*WORK TO BE COMPLETED*.
From the data below, copy out every line in which the word "Income" occurs.

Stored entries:

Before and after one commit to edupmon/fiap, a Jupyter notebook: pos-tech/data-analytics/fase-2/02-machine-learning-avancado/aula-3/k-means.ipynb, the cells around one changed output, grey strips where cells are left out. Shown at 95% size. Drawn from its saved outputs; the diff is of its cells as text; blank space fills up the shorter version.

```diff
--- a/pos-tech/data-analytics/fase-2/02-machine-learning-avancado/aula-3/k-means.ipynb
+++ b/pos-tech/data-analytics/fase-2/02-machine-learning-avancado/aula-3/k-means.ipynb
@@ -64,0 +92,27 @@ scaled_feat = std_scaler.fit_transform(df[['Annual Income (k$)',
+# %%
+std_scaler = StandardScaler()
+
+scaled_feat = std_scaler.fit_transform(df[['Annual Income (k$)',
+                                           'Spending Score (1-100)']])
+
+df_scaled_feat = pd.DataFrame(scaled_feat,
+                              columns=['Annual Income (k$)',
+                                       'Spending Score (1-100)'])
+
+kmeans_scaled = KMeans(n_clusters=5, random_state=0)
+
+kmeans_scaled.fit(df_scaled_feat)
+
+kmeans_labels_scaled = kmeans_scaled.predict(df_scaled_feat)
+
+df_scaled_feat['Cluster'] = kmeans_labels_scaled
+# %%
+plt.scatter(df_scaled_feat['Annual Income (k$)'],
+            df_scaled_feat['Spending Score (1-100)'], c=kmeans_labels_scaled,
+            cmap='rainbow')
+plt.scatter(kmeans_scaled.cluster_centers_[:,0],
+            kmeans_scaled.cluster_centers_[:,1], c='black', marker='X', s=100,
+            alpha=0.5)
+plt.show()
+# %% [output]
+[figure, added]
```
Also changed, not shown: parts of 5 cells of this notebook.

*ANSWER BOX*.
@@ -64,0 +92,27 @@ scaled_feat = std_scaler.fit_transform(df[['Annual Income (k$)',
+scaled_feat = std_scaler.fit_transform(df[['Annual Income (k$)',
+                              columns=['Annual Income (k$)',
+plt.scatter(df_scaled_feat['Annual Income (k$)'],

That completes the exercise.